For many “Protestant” Christians, anything “catholic” is automatically suspect. In the wake of the “Ninety-five Theses”, whose 500th anniversary is Tuesday, the Roman Catholic church excommunicated Martin Luther and otherwise made clear that it would not be restored to the true teaching and practice of the Bible, and so “Roman Catholicism” became something to be avoided. However, not every Roman Catholic thing could or should be avoided, nor did the Reformation events change the nature of the word “catholic”, with a lowercase “c”, as a modifier of the word “church”.
From a compound of the Greek words for “in respect of” and “whole”, the English word “catholic” means “general” or “universal”. In that sense, the “catholic (or universal) church” is identifiable by both the purely preached Gospel and the rightly administered sacraments (Holy Baptism, individual Absolution, and the Sacrament of the Altar), although even there may be gathered false believers or hypocrites, identifiable only by God, Who alone truly knows our hearts.
The Lutheran reformers regarded themselves as “evangelical” or “Gospel-oriented” catholics. The Gospel teaches that we have a gracious God, not by our own works or merits but by the works and merits of the God-man Jesus Christ, Who died on the cross for our sins. That Biblical and Lutheran proclamation was quite different from what the Roman Catholics proclaimed, as other teachings and practices also differed, both between the Lutherans and the Roman Catholics and between those two groups and other “Protestant” or “reformed” churches.

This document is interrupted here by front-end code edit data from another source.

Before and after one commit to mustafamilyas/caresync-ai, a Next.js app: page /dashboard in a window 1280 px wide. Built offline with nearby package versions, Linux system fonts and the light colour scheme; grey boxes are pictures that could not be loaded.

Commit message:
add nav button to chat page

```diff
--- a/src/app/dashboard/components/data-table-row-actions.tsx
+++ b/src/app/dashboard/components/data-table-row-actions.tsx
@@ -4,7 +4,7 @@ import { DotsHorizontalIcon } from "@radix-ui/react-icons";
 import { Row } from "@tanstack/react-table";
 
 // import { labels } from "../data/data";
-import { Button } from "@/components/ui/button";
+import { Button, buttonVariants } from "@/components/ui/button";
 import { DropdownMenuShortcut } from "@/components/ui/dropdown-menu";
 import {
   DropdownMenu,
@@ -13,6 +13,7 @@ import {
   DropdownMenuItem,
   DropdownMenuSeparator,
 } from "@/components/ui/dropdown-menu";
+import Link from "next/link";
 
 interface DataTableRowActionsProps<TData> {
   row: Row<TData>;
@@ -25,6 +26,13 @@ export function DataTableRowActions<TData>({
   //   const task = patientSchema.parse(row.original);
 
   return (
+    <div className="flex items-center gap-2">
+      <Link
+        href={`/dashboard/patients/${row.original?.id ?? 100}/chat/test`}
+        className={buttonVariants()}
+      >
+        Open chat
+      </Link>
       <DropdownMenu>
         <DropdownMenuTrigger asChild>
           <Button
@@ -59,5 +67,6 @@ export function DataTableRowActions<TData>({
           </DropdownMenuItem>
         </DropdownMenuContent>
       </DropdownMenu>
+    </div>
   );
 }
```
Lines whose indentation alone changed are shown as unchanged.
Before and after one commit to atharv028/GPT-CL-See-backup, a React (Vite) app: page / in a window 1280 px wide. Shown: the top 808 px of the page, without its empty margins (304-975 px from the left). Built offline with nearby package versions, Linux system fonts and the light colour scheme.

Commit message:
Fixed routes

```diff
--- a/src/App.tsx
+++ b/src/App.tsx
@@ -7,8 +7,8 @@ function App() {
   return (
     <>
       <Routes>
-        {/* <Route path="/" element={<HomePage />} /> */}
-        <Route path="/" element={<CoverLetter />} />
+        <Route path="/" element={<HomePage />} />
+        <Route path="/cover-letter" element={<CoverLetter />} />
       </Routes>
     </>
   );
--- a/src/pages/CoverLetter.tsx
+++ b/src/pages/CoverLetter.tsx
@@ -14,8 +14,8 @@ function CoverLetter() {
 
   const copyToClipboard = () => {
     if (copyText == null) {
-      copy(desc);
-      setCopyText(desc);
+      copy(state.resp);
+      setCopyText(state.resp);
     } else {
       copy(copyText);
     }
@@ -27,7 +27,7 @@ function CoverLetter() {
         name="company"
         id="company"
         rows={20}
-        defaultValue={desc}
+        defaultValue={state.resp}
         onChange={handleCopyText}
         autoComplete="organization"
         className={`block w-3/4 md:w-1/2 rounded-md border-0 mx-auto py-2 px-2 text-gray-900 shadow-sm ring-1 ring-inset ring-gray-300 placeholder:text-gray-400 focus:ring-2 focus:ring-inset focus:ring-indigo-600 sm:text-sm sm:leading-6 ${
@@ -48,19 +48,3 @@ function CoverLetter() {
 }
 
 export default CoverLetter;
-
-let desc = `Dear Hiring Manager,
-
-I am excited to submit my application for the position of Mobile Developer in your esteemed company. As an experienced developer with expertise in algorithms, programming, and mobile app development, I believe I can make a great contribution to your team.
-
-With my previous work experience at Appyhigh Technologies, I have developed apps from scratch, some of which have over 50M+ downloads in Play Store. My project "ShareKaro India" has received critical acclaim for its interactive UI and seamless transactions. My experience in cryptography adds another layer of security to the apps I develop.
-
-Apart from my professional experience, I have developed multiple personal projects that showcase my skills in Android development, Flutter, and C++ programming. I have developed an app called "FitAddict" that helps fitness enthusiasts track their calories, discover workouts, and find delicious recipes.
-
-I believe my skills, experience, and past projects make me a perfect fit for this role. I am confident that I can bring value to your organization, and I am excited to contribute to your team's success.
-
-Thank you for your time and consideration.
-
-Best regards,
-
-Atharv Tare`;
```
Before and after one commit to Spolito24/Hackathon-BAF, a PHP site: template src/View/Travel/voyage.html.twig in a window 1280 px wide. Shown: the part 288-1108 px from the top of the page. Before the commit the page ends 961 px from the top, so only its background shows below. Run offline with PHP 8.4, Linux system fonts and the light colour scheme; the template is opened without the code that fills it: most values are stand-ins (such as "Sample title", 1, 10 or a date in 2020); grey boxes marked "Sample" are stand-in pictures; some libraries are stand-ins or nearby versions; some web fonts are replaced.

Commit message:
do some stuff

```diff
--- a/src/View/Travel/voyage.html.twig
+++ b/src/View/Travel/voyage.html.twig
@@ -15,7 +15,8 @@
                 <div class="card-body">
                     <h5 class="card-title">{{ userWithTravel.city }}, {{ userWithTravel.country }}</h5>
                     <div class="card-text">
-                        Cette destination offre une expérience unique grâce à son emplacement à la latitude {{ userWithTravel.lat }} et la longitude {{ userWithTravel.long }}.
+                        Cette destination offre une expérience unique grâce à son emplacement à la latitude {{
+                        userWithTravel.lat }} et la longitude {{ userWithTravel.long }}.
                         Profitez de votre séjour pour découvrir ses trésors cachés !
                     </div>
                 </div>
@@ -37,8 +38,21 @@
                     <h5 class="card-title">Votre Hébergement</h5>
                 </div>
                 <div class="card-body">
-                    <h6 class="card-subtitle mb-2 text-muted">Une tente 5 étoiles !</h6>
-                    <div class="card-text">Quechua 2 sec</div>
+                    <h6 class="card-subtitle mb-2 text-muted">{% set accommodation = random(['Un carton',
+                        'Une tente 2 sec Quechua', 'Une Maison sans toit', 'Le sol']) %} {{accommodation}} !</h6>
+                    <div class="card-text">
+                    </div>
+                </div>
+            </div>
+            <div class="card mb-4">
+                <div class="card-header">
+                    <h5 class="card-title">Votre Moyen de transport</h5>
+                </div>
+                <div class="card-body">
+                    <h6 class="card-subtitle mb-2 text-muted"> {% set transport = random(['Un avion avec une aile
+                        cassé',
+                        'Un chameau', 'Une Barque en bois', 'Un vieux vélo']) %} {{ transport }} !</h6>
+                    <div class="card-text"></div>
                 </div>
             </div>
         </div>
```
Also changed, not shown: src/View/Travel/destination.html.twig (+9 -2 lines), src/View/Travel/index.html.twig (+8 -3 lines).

Now as then, groups sometimes use names or labels to denigrate others, but such names or labels that stick nevertheless ultimately can be of good use. The Jews of Jesus’s day may have tried to denigrate His followers by calling them “Christians” (Acts 11:26; 26:28; 1 Peter 4:16), as the Roman Catholics of Luther’s day tried to denigrate his followers by calling them “Lutherans”. As Luther conceded, we use his name and boldly confess his teaching that is also Christ’s, and so we have a continuous tradition of teaching and practice from the New Testament, through the Reformation, to today, and to eternity.
The Rev. Dr. Jayson S. Galler is Pastor of Pilgrim Lutheran Church in Kilgore. You can reach him through the congregation’s website: www.pilgrimlc.org.